[Collected data]

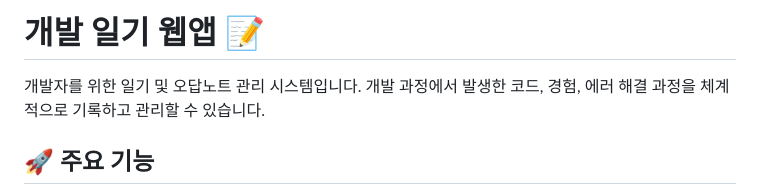
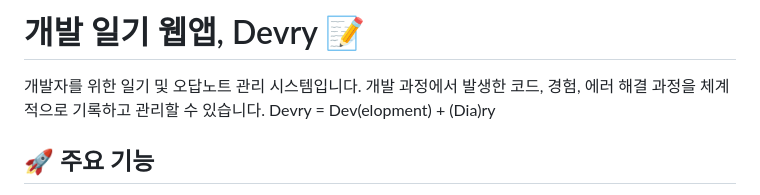
Before and after one commit to WorkSpaceForHanmg/MiniProject2, a Markdown page: README.md, the part around the change. GitHub-like rendering.

```diff
--- a/README.md
+++ b/README.md
@@ -1,6 +1,7 @@
-# 개발 일기 웹앱 📝
+# 개발 일기 웹앱, Devry 📝
 
 개발자를 위한 일기 및 오답노트 관리 시스템입니다. 개발 과정에서 발생한 코드, 경험, 에러 해결 과정을 체계적으로 기록하고 관리할 수 있습니다.
+Devry = Dev(elopment) + (Dia)ry
 
 ## 🚀 주요 기능
 
```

» **Work required**: Find the lines above with the word "README". Copy them out.

» **Exercise solution**:
Before and after one commit to WorkSpaceForHanmg/MiniProject2, a Markdown page: README.md, the part around the change. GitHub-like rendering.
--- a/README.md
+++ b/README.md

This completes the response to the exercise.